“This is a voluntary, proactive step aimed at ensuring equipment health and integrity,” the association added.
The National Transportation Safety Board (NTSB) said it was looking at the role of the loose wheels in recent derailments and praised the industry action.
“This is a safety win where the industry is taking action without regulation,” NTSB Chair Jennifer Homendy said in an interview with Reuters.
NTSB earlier this week said it was opening a special investigation into Norfolk Southern given the number and significance of recent incidents, and urged the company to take immediate action to review and assess its safety practices.
Homendy said she has had good conversations with Norfolk Southern CEO Alan Shaw who testified before a Senate committee on Thursday vowing to improve safety.
“We have had no pushback,” Homendy said. “We have gotten all the information from them.”
Homendy said the NTSB was investigating a new derailment of a Norfolk Southern train in Alabama on Thursday because it may have had two of those cars with potentially loose wheels.
Norfolk Southern had 517 railcars in use with the wheels at issue, she added.
“They put a message out to stop if those are on your train, inspect them, get the wheelsets replaced…immediately,” Homendy said, noting that was a costly task.

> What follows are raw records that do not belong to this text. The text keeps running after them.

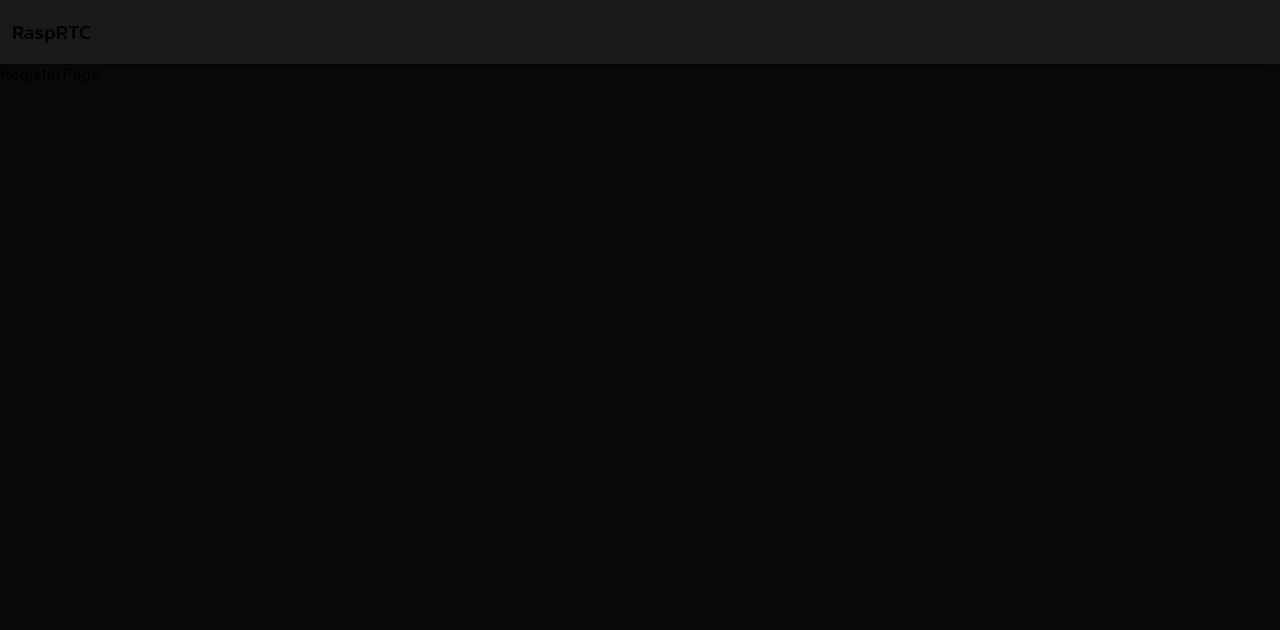
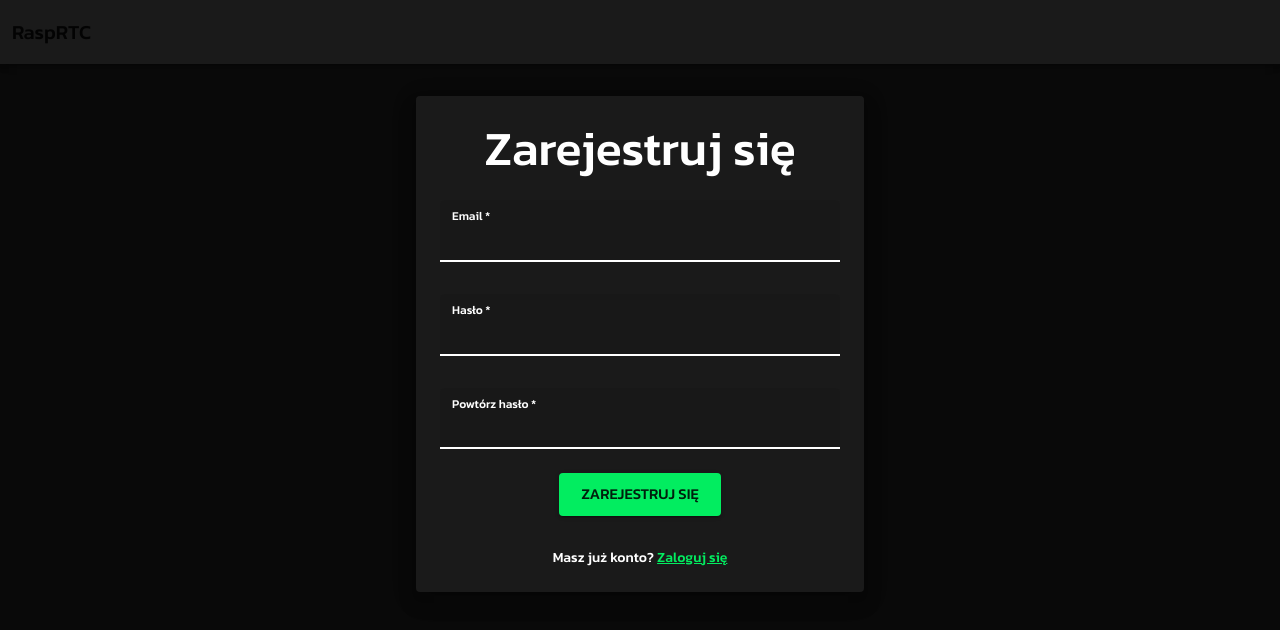
Before and after one commit to krupinskij/rtc-pi-web, a React (Create React App) app: page /register in a window 1280 px wide. Shown: the top 630 px of the page. Built offline with nearby package versions, Linux system fonts and the light colour scheme.

Commit message:
Login View: Register view

```diff
--- a/src/pages/LoginPage/LoginPage.tsx
+++ b/src/pages/LoginPage/LoginPage.tsx
@@ -3,7 +3,6 @@ import { styled } from '@mui/system';
 import { TextField, PasswordField } from '../../components/Form/Field';
 import Form, { FormActions, FormFields, FormLink, FormTitle } from '../../components/Form';
 import * as yup from 'yup';
-import { useForm } from 'react-final-form';
 
 const loginValidationSchema = yup.object().shape({
   email: yup.string().required('To pole jest wymagane').email('Niepoprawny format'),
--- a/src/pages/RegisterPage/RegisterPage.tsx
+++ b/src/pages/RegisterPage/RegisterPage.tsx
@@ -1,5 +1,59 @@
+import { Button, Theme } from '@mui/material';
+import { styled } from '@mui/system';
+import { TextField, PasswordField } from '../../components/Form/Field';
+import Form, { FormActions, FormFields, FormLink, FormTitle } from '../../components/Form';
+import * as yup from 'yup';
+
+const registerValidationSchema = yup.object().shape({
+  email: yup.string().required('To pole jest wymagane').email('Niepoprawny format'),
+  password: yup
+    .string()
+    .min(5, 'Hasło powinno mieć co najmniej 5 znaków')
+    .max(16, 'Hasło powinno mieć co najwyżej 16 znaków')
+    .required('To pole jest wymagane'),
+  repeatPassword: yup
+    .string()
+    .required('To pole jest wymagane')
+    .oneOf([yup.ref('password')], 'Hasła nie pasują do siebie'),
+});
+
 const RegisterPage = () => {
-  return <div>RegisterPage</div>;
+  const onSubmit = (value: any) => {
+    console.log('Submit', value);
+  };
+
+  return (
+    <PageWrapper>
+      <FormWrapper>
+        <Form validationSchema={registerValidationSchema} onSubmit={onSubmit}>
+          <FormTitle>Zarejestruj się</FormTitle>
+          <FormFields>
+            <TextField label="Email" name="email" />
+            <PasswordField label="Hasło" name="password" />
+            <PasswordField label="Powtórz hasło" name="repeatPassword" />
+          </FormFields>
+          <FormActions>
+            <Button type="submit" variant="contained" size="large">
+              Zarejestruj się
+            </Button>
+          </FormActions>
+          <FormLink prefix="Masz już konto?" text="Zaloguj się" to="/login" />
+        </Form>
+      </FormWrapper>
+    </PageWrapper>
+  );
 };
 
 export default RegisterPage;
+
+const PageWrapper = styled('main')<{ theme?: Theme }>(
+  ({ theme }: { theme: Theme }) => `
+    margin: ${theme.spacing(8, 4)};
+  `
+);
+
+const FormWrapper = styled('div')<{ theme?: Theme }>(
+  ({ theme }: { theme: Theme }) => `
+    margin: ${theme.spacing(0, 100)};
+  `
+);
```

Norfolk Southern did not immediately respond to a request for comment.